It was Monday night, three weeks ago. I was nauseous, had a fever, and couldn't sleep. So there I was laying on the couch moaning. I was hoping I wouldn't wake Christie, or my 2 ½ year old son, Wiley IV. Little did I know that a mere 24 hours later I would be having my appendix removed.
I had just purchased an HSA plan for my family at the beginning of this year. I chose an $8,000 deductible, 100% plan through Blue Cross Blue Shield, replacing my $500 deductible plan whose rates had been going up.
Paying My Deductible
I still haven't gotten the total bill from the surgeon and hospital. The PPO discount will reduce the price a good bit, but I still expect the total to be $5,000 or so. Because I have a high deductible plan, I'll have to cover this myself.
Had I stayed with my previous policy, I would have been responsible for my $500 deductible, plus 20% of the next $5,000. If my total bill is $5,000, then I'd be responsible for $1,400. My premium when I had a $500 deductible plan was $4,600, so my total out-of-pocket would have been $6,000.
Instead, I have an $8,000 deductible, and so will be responsible for the entire $5,000 myself. Adding that to my (much lower) annual premium of $2,600, gives me $7600 in medical expenses. Because I funded my Health Savings Account to the tune of $5,250 this year, I will get to deduct that entire amount from my adjusted gross income when computing my income taxes. By using our HSA Tax Savings Calculator, I can determine that my tax savings on this contribution is $1,732. Since that is money that I will no longer have to pay Uncle Sam, I'm going to deduct that from my total medical expenses. $7,600 - $1,732 = $5,868.
That's right. Even though I will have to pay the $5,000 bill myself, I still have more money in my pocket than if I had kept my old low-deductible plan. I can either pay this expense out of the Health Savings Account right now, or pay it from my regular checking account, and reimburse myself later.
Paying a $5,000 Claim Every Year, with $434,000 Left Over
Most medical expenses in America are lifestyle related, and can be reduced or eliminated by attention to diet, exercise, stress management, and other lifestyle factors. Because I do pay attention to all of this, the hospitalization and surgery I experienced took me by surprise. But hey, things happen
I certainly don't expect to be experiencing medical expenses like this very frequently. But as a thought experiment, let's say that I do. What will my account look like if I have a $5,000 claim every year?
I'm 42 years old, and expect to have my HSA until I'm 65. Using the HSA Future Value Calculator, I can see that if I contribute $5,250 into my account every year, if I can earn a 12% return, and if I withdraw nothing during that time period, I'll have $549,165 in my account. At that point, I can reimburse myself for each of those $5,000 claims that I theoretically had during the previous 23 years, for a total $115,000. The withdrawal of this money will be tax-free, since it is going to cover medical expenses. The remaining $434,165 will then be mine to spend in retirement, just like an IRA. Additionally, any future medical expenses I incur can still be paid for tax-free from the account.

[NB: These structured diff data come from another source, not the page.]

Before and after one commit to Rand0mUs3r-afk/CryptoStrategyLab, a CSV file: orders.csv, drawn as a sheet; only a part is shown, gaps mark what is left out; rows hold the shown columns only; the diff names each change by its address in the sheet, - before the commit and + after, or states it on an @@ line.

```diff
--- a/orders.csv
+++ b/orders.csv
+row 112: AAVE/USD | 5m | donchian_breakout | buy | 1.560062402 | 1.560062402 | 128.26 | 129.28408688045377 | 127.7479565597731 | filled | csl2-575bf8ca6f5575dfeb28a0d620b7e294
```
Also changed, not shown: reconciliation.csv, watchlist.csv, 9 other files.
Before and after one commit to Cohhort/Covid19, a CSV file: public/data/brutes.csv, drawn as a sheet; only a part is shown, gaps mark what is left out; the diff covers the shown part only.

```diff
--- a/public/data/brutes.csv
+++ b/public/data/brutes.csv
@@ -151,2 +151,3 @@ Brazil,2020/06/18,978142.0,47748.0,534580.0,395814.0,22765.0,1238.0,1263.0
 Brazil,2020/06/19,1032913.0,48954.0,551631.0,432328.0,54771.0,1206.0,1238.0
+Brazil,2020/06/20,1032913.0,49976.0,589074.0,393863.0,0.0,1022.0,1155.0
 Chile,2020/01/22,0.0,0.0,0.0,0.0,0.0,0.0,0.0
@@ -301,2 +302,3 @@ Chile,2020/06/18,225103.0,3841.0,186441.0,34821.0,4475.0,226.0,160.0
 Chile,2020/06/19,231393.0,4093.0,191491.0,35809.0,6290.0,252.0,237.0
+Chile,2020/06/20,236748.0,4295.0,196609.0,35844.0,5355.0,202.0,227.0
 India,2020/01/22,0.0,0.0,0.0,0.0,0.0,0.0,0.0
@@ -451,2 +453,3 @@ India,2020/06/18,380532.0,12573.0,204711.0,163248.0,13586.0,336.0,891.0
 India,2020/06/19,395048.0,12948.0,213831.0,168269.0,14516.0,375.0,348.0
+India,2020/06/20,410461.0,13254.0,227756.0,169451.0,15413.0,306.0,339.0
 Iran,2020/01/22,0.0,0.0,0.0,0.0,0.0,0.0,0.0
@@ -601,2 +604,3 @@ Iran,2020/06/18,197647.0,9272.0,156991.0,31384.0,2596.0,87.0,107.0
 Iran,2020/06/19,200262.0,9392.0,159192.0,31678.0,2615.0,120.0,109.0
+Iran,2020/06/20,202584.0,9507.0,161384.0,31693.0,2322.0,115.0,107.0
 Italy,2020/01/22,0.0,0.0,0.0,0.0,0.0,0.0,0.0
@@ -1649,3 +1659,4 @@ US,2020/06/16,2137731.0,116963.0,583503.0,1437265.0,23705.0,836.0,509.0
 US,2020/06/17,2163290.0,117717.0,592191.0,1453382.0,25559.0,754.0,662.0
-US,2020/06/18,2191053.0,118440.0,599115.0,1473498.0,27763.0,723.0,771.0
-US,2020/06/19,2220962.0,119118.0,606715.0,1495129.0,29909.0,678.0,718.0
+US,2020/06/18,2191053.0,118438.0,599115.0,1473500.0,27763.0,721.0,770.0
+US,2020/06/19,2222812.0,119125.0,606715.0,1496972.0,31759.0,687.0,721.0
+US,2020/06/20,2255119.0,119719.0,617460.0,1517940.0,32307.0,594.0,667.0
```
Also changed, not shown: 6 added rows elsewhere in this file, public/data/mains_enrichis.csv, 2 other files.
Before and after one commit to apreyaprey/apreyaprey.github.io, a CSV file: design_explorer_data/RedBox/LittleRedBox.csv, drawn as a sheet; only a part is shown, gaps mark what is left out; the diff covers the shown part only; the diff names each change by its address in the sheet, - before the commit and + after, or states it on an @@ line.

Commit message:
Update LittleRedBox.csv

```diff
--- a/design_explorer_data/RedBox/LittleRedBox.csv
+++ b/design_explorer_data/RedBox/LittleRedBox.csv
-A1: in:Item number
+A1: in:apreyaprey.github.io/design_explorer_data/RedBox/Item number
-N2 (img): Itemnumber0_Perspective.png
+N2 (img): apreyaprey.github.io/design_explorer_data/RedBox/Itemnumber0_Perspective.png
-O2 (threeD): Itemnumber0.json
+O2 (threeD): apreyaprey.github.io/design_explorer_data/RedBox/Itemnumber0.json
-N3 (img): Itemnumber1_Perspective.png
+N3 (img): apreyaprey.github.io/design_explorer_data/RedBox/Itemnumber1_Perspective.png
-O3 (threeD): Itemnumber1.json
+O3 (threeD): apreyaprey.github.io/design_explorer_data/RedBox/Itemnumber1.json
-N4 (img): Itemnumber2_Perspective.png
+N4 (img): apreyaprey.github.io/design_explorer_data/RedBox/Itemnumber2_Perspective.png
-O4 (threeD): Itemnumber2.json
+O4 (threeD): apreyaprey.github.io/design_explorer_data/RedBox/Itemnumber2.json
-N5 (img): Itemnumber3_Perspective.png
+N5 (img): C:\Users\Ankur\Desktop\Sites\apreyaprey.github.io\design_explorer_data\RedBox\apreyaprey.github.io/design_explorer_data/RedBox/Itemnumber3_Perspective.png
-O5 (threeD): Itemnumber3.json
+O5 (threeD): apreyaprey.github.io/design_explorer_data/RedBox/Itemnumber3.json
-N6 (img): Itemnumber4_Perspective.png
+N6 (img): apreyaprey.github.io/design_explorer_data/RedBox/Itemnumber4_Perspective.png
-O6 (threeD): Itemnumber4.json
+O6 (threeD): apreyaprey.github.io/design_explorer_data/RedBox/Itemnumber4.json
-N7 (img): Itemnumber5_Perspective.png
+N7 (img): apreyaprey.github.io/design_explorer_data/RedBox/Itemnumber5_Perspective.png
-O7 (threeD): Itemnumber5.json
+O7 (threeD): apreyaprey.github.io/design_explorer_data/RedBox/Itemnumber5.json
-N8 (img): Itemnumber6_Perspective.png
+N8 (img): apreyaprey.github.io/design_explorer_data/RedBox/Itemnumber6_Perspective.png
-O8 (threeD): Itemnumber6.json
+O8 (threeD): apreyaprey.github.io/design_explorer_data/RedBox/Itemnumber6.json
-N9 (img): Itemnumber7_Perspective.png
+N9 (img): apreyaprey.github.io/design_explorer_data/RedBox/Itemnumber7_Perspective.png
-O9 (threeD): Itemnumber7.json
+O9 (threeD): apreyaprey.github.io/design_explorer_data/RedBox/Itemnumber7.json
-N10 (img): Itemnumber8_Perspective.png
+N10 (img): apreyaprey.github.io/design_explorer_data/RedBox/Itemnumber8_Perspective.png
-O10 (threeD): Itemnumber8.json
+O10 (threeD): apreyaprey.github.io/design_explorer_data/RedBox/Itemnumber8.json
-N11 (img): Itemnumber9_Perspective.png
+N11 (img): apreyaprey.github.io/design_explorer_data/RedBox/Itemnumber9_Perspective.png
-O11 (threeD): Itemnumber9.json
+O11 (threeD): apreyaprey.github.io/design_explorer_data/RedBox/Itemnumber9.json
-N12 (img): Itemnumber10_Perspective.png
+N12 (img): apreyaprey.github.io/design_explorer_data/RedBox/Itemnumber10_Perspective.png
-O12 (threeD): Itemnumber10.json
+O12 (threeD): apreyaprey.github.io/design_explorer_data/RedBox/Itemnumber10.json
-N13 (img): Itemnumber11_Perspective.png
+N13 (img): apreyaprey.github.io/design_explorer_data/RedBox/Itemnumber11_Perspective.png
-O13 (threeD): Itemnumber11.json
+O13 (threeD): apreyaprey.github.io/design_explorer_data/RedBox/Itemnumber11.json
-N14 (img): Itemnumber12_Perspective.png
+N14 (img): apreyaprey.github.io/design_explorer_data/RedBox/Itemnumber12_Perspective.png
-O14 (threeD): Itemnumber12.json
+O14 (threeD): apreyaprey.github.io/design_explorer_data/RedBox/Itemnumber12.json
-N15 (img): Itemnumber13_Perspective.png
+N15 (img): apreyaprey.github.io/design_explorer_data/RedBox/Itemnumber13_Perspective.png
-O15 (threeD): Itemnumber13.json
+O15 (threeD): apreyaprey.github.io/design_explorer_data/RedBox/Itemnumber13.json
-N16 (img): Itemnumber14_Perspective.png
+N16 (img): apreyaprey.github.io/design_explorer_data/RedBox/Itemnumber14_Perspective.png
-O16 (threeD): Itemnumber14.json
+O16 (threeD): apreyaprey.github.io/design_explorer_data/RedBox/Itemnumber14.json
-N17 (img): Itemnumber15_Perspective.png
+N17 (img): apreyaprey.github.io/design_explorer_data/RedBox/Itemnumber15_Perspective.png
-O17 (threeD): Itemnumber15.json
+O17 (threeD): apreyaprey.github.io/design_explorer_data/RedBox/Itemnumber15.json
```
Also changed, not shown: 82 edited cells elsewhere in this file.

That's exactly the strategy I plan to take. I am paying the deductible out of a different account, and leaving the funds I deposited in my HSA undisturbed. I'm keeping a record of my medical expenses, and will reimburse myself from the HSA once it has had time to appreciate, tax-deferred.
If you haven't done the math, I encourage you to do so. Calculate how much you'll save in health insurance premiums, just by switching to an HSA. Then, just for fun, calculate how much money you'll have in your account when you retire using the HSA Future Value Calculator.
If you'd like to discuss whether Health Savings Accounts are right for you, please give us a call at 866-749- 2039.
P.S. - When I got off the post-surgery antibiotics, I went to Whole Foods and purchased a pro-biotic supplement. Next month we'll talk about some expenses like this that qualify to be paid from your HSA, but that most insurance agents and accountants know nothing about.